**DIRECTIONS FOR THIS TASK**:
Leaving out the images, reproduce every line of the data that follows exactly.
(EXERCISE INPUT Opens)
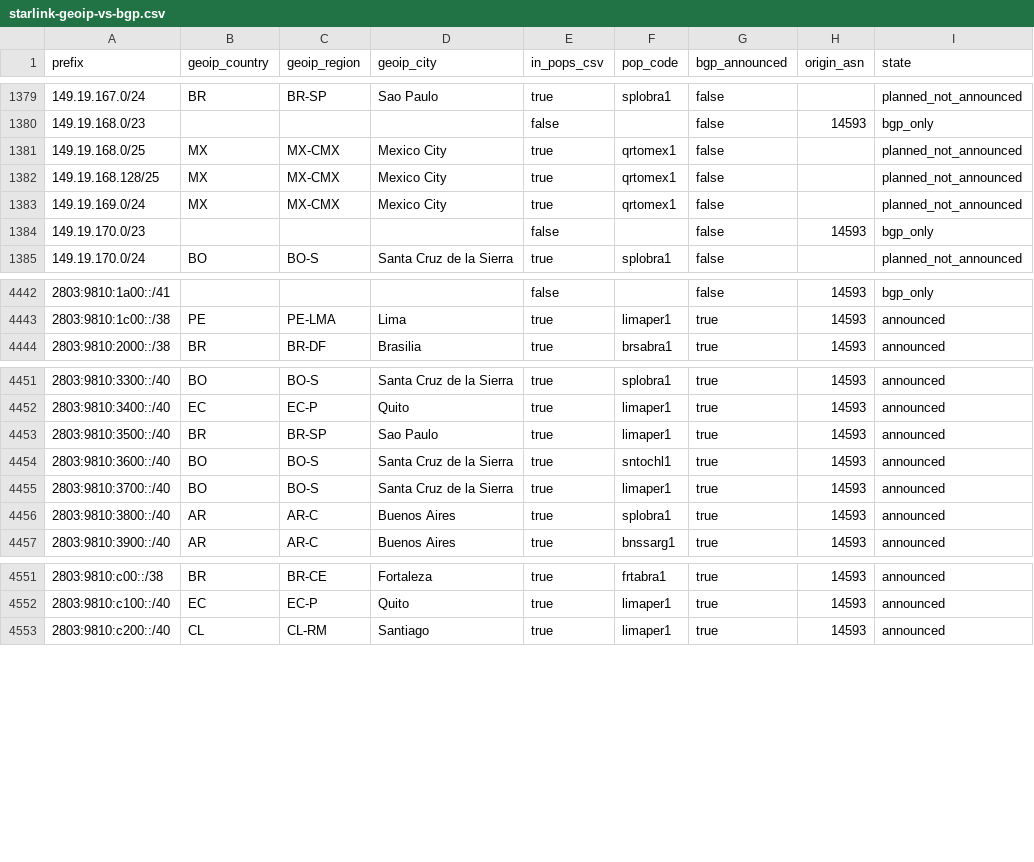
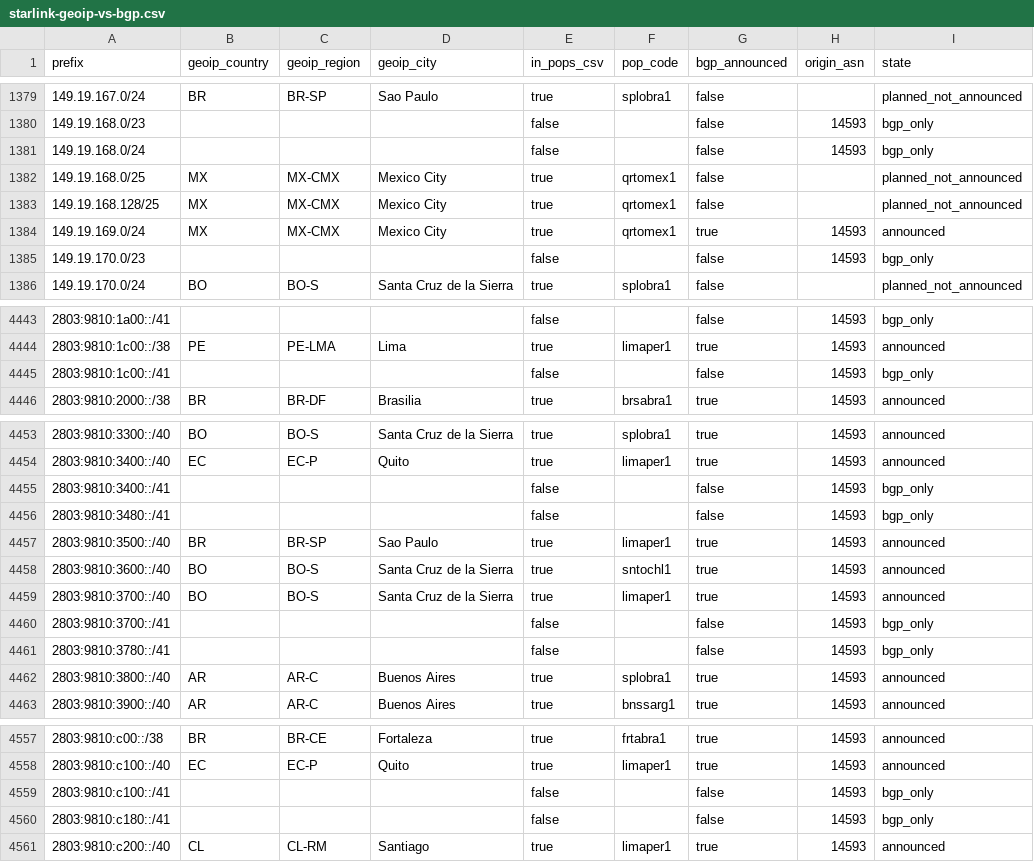
Before and after one commit to ipanalytics/Sat-geoip, a CSV file: outputs/starlink-geoip-vs-bgp.csv, drawn as a sheet; only a part is shown, gaps mark what is left out.

```diff
--- a/outputs/starlink-geoip-vs-bgp.csv
+++ b/outputs/starlink-geoip-vs-bgp.csv
@@ -1380,5 +1380,6 @@ prefix,geoip_country,geoip_region,geoip_city,in_pops_csv,pop_code,bgp_announced,
 149.19.168.0/23,,,,false,,false,14593,bgp_only
+149.19.168.0/24,,,,false,,false,14593,bgp_only
 149.19.168.0/25,MX,MX-CMX,Mexico City,true,qrtomex1,false,,planned_not_announced
 149.19.168.128/25,MX,MX-CMX,Mexico City,true,qrtomex1,false,,planned_not_announced
-149.19.169.0/24,MX,MX-CMX,Mexico City,true,qrtomex1,false,,planned_not_announced
+149.19.169.0/24,MX,MX-CMX,Mexico City,true,qrtomex1,true,14593,announced
 149.19.170.0/23,,,,false,,false,14593,bgp_only
@@ -4443,2 +4444,3 @@ prefix,geoip_country,geoip_region,geoip_city,in_pops_csv,pop_code,bgp_announced,
 2803:9810:1c00::/38,PE,PE-LMA,Lima,true,limaper1,true,14593,announced
+2803:9810:1c00::/41,,,,false,,false,14593,bgp_only
 2803:9810:2000::/38,BR,BR-DF,Brasilia,true,brsabra1,true,14593,announced
@@ -4452,2 +4454,4 @@ prefix,geoip_country,geoip_region,geoip_city,in_pops_csv,pop_code,bgp_announced,
 2803:9810:3400::/40,EC,EC-P,Quito,true,limaper1,true,14593,announced
+2803:9810:3400::/41,,,,false,,false,14593,bgp_only
+2803:9810:3480::/41,,,,false,,false,14593,bgp_only
 2803:9810:3500::/40,BR,BR-SP,Sao Paulo,true,limaper1,true,14593,announced
@@ -4455,2 +4459,4 @@ prefix,geoip_country,geoip_region,geoip_city,in_pops_csv,pop_code,bgp_announced,
 2803:9810:3700::/40,BO,BO-S,Santa Cruz de la Sierra,true,limaper1,true,14593,announced
+2803:9810:3700::/41,,,,false,,false,14593,bgp_only
+2803:9810:3780::/41,,,,false,,false,14593,bgp_only
 2803:9810:3800::/40,AR,AR-C,Buenos Aires,true,splobra1,true,14593,announced
@@ -4552,2 +4558,4 @@ prefix,geoip_country,geoip_region,geoip_city,in_pops_csv,pop_code,bgp_announced,
 2803:9810:c100::/40,EC,EC-P,Quito,true,limaper1,true,14593,announced
+2803:9810:c100::/41,,,,false,,false,14593,bgp_only
+2803:9810:c180::/41,,,,false,,false,14593,bgp_only
 2803:9810:c200::/40,CL,CL-RM,Santiago,true,limaper1,true,14593,announced
```
Also changed, not shown: outputs/prefix-changes.csv, 9 other files.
(EXERCISE INPUT Closes)
**YOUR RESPONSE**:
Before and after one commit to ipanalytics/Sat-geoip, a CSV file: outputs/starlink-geoip-vs-bgp.csv, drawn as a sheet; only a part is shown, gaps mark what is left out.

```diff
--- a/outputs/starlink-geoip-vs-bgp.csv
+++ b/outputs/starlink-geoip-vs-bgp.csv
@@ -1380,5 +1380,6 @@ prefix,geoip_country,geoip_region,geoip_city,in_pops_csv,pop_code,bgp_announced,
 149.19.168.0/23,,,,false,,false,14593,bgp_only
+149.19.168.0/24,,,,false,,false,14593,bgp_only
 149.19.168.0/25,MX,MX-CMX,Mexico City,true,qrtomex1,false,,planned_not_announced
 149.19.168.128/25,MX,MX-CMX,Mexico City,true,qrtomex1,false,,planned_not_announced
-149.19.169.0/24,MX,MX-CMX,Mexico City,true,qrtomex1,false,,planned_not_announced
+149.19.169.0/24,MX,MX-CMX,Mexico City,true,qrtomex1,true,14593,announced
 149.19.170.0/23,,,,false,,false,14593,bgp_only
@@ -4443,2 +4444,3 @@ prefix,geoip_country,geoip_region,geoip_city,in_pops_csv,pop_code,bgp_announced,
 2803:9810:1c00::/38,PE,PE-LMA,Lima,true,limaper1,true,14593,announced
+2803:9810:1c00::/41,,,,false,,false,14593,bgp_only
 2803:9810:2000::/38,BR,BR-DF,Brasilia,true,brsabra1,true,14593,announced
@@ -4452,2 +4454,4 @@ prefix,geoip_country,geoip_region,geoip_city,in_pops_csv,pop_code,bgp_announced,
 2803:9810:3400::/40,EC,EC-P,Quito,true,limaper1,true,14593,announced
+2803:9810:3400::/41,,,,false,,false,14593,bgp_only
+2803:9810:3480::/41,,,,false,,false,14593,bgp_only
 2803:9810:3500::/40,BR,BR-SP,Sao Paulo,true,limaper1,true,14593,announced
@@ -4455,2 +4459,4 @@ prefix,geoip_country,geoip_region,geoip_city,in_pops_csv,pop_code,bgp_announced,
 2803:9810:3700::/40,BO,BO-S,Santa Cruz de la Sierra,true,limaper1,true,14593,announced
+2803:9810:3700::/41,,,,false,,false,14593,bgp_only
+2803:9810:3780::/41,,,,false,,false,14593,bgp_only
 2803:9810:3800::/40,AR,AR-C,Buenos Aires,true,splobra1,true,14593,announced
@@ -4552,2 +4558,4 @@ prefix,geoip_country,geoip_region,geoip_city,in_pops_csv,pop_code,bgp_announced,
 2803:9810:c100::/40,EC,EC-P,Quito,true,limaper1,true,14593,announced
+2803:9810:c100::/41,,,,false,,false,14593,bgp_only
+2803:9810:c180::/41,,,,false,,false,14593,bgp_only
 2803:9810:c200::/40,CL,CL-RM,Santiago,true,limaper1,true,14593,announced
```
Also changed, not shown: outputs/prefix-changes.csv, 9 other files.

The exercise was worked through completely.